2013 Falmouth Reads Together
Animal Vegetable, Miracle: A Year of Food Life is the account of a family’s locavore year on their farm in Southern Appalachia. Kingsolver and her coauthors unearth the secret lives of vegetables and the unexpected satisfactions of knowing their food producers — and sometimes their dinner — on a first-name basis. The family’s year-long experience leads them through a season of planting, pulling weeds, expanding their kitchen skills, harvesting their own animals, joining the effort to save heritage crops from extinction, and learning the time-honored rural art of unloading excess zucchini. Kingsolver’s narrative is enriched by husband Steven Hopp’s in-depth reports on the science and industry of food, and daughter Camille’s youthful perspective on cooking and food culture.
Candyfreak: A Journey Through the Chocolate Underbelly of America takes readers on a quest to discover candy’s origins in America, to explore little companies that continue to get by on pluck and perseverance, and to witness the glorious excess of candy manufacturing. Perhaps you remember The Marathon, Oompahs, Bit-O-Choc, or Kit Kat Dark. Where did they go? Driven by his obsession, stubborn idealism, and the promise of free candy, self-confessed candy freak Steve Almond explores the role candy plays in our lives as both source of pleasure and escape from pain. By turns ecstatic, comic, and bittersweet, Candyfreak is the story of how he grew up on candy—and how, for better and worse, candy has grown up too.
The children’s companion book for 2013 is Growing Vegetable Soup – written and illustrated by Lois Ehlert

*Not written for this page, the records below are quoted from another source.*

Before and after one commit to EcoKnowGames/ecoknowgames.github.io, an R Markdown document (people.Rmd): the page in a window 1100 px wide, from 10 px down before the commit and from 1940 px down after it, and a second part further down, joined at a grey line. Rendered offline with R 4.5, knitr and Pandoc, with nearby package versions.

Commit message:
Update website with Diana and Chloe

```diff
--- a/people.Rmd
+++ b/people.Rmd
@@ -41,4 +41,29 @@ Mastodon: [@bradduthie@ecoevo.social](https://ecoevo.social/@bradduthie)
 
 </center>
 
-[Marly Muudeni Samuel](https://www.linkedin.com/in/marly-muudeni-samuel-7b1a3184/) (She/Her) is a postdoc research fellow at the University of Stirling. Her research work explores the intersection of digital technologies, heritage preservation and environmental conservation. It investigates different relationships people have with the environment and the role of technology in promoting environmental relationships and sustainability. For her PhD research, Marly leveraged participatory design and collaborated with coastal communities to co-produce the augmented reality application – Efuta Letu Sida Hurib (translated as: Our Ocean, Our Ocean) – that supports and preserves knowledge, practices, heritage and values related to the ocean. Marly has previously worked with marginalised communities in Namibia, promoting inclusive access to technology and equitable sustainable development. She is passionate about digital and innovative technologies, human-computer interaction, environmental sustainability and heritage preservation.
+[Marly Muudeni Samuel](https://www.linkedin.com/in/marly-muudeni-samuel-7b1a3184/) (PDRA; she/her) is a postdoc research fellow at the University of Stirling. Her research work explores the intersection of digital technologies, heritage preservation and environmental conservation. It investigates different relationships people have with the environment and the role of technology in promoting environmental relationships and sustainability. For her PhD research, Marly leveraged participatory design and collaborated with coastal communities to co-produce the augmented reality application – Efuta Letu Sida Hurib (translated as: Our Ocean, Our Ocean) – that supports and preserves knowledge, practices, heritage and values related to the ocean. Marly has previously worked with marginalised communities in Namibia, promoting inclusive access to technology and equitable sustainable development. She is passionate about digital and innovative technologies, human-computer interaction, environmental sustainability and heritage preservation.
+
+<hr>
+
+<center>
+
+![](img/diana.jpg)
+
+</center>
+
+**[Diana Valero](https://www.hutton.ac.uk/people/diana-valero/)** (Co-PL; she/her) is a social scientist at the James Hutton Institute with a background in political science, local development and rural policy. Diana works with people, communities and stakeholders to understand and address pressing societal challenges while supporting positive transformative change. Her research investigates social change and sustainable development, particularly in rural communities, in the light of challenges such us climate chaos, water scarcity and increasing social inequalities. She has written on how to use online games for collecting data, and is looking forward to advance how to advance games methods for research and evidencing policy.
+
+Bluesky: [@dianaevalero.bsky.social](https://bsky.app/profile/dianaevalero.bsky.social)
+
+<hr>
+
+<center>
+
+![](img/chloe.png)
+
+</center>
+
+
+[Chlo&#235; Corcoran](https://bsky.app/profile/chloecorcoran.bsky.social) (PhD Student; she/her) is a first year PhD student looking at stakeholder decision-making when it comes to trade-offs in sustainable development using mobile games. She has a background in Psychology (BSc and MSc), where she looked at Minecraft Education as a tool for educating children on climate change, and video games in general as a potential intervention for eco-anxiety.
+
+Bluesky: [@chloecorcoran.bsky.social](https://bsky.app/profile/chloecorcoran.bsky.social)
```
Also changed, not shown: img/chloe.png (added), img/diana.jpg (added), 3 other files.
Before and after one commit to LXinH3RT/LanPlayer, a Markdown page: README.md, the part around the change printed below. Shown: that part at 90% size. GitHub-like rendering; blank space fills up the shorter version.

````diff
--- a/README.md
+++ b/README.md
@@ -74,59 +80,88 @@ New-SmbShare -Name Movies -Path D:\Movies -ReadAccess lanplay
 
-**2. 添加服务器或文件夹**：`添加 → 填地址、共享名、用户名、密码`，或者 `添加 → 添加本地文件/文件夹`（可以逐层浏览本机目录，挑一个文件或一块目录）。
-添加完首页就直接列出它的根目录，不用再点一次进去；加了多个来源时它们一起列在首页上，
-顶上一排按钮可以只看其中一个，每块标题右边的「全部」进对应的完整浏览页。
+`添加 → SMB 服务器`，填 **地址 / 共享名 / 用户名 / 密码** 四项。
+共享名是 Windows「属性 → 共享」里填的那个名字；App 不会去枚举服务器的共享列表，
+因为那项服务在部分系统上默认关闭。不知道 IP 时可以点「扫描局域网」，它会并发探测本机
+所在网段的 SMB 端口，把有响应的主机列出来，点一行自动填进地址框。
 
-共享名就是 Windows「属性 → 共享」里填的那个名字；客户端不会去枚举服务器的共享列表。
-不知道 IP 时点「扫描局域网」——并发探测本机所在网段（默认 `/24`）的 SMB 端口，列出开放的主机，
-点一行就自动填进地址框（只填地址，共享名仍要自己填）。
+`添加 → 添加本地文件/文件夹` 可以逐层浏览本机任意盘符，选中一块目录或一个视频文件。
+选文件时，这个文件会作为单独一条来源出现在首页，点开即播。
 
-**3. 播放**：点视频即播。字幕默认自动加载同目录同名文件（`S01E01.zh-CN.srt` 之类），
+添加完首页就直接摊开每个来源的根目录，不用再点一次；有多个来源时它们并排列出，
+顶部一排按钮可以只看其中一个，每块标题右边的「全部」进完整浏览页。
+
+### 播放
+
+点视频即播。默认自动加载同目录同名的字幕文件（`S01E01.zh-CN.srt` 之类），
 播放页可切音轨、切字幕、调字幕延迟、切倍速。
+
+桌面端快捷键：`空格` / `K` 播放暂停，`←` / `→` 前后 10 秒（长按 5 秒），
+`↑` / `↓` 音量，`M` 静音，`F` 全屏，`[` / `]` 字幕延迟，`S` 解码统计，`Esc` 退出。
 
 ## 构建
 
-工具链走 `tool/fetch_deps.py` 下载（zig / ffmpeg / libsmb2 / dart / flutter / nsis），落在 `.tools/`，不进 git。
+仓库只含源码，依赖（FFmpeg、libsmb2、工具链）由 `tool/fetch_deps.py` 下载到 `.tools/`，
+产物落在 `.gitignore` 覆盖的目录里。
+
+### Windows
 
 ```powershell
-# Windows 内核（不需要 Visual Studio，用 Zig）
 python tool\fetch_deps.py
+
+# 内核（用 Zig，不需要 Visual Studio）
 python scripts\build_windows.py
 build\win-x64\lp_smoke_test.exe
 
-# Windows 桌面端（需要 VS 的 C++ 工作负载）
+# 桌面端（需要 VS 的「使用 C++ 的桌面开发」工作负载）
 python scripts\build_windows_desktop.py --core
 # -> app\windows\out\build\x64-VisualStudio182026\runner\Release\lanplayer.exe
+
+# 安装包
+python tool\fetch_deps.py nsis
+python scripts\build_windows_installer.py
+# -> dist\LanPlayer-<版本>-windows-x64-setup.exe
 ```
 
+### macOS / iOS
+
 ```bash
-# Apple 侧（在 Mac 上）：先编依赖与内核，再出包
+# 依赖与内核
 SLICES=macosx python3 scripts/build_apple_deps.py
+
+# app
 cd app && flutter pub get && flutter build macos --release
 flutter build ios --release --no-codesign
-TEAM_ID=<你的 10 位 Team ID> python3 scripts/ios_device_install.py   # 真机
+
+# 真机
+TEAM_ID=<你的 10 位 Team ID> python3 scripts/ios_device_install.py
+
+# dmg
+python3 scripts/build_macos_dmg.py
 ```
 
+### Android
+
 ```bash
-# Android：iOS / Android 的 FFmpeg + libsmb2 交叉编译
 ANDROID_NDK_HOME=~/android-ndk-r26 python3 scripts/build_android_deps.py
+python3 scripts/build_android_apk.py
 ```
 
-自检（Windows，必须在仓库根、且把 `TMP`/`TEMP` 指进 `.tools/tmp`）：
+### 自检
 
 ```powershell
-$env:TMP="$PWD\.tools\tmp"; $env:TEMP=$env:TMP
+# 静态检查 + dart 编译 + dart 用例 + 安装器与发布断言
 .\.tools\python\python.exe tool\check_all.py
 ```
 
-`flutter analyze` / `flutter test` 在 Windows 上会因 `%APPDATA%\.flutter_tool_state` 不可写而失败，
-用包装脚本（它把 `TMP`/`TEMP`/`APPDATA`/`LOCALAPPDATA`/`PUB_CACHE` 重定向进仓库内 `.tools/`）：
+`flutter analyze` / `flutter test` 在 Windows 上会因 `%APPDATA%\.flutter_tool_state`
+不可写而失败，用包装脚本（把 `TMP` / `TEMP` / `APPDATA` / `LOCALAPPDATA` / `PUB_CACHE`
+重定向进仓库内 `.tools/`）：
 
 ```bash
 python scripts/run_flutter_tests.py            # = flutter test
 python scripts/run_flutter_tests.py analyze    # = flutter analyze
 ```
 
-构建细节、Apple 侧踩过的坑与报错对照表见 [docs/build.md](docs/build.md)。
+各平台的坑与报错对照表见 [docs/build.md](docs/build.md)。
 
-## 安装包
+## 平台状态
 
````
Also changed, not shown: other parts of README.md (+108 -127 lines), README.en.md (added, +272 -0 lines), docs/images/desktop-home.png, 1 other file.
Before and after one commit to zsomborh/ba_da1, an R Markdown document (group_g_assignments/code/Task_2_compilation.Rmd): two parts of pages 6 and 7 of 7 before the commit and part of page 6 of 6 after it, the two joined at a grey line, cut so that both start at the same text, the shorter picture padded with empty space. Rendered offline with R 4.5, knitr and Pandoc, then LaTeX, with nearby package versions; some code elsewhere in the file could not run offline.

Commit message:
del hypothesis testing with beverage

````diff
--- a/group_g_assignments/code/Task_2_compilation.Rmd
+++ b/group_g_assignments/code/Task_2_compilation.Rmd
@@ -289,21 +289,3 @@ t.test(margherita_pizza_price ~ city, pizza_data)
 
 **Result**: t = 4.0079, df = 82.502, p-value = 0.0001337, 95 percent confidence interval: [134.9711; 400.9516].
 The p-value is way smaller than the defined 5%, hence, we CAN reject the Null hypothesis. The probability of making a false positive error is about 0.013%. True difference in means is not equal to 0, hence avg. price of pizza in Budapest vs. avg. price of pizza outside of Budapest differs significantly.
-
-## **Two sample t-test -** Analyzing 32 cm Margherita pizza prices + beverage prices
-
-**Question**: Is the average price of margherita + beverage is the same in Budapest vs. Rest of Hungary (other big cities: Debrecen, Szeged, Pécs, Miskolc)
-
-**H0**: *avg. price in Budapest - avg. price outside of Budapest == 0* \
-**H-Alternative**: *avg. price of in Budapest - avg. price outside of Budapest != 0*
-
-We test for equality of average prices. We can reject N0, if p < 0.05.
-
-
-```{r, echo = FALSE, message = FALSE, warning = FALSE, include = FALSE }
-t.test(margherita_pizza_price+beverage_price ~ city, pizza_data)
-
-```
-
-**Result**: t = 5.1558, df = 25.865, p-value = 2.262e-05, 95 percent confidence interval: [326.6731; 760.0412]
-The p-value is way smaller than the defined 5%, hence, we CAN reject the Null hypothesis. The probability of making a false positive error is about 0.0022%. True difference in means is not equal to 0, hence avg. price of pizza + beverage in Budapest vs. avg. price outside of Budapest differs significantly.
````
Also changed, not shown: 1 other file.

About Barbara Kingsolver:
Barbara Kingsolver is an American novelist, essayist, and poet. She was raised in rural Kentucky and lived briefly in Africa in her early childhood. Kingsolver earned degrees in Biology at DePauw University and the University of Arizona and worked as a freelance writer before she began writing novels. Her most famous works include The Poisonwood Bible, the tale of a missionary family in the Congo, and Animal, Vegetable, Miracle, a non-fiction account of her family’s attempts to eat locally.
“April is the cruelest month, T.S. Eliot wrote, by which I think he meant (among other things) that springtime makes people crazy. We expect too much, the world burgeons with promises it can’t keep, all passion is really a setup, and we’re doomed to get our hearts broken yet again. I agree, and would further add: Who cares? Every spring I go out there anyway, around the bend, unconditionally. … Come the end of the dark days, I am more than joyful. I’m nuts. ”
About Steve Almond:
Award-winning author Steve Almond is the author of 10 books of fiction and non-fiction, including Not That You Asked, My Life in Heavy Metal, Rock and Roll with Save Your Life. A prolific essayist, his work appears regularly in the Boston Globe, Los Angeles Times, Wall Street Journal, the Huffington Post and others.
“We need books…because we are all, in the private kingdoms of our hearts, desperate for the company of a wise, true friend.”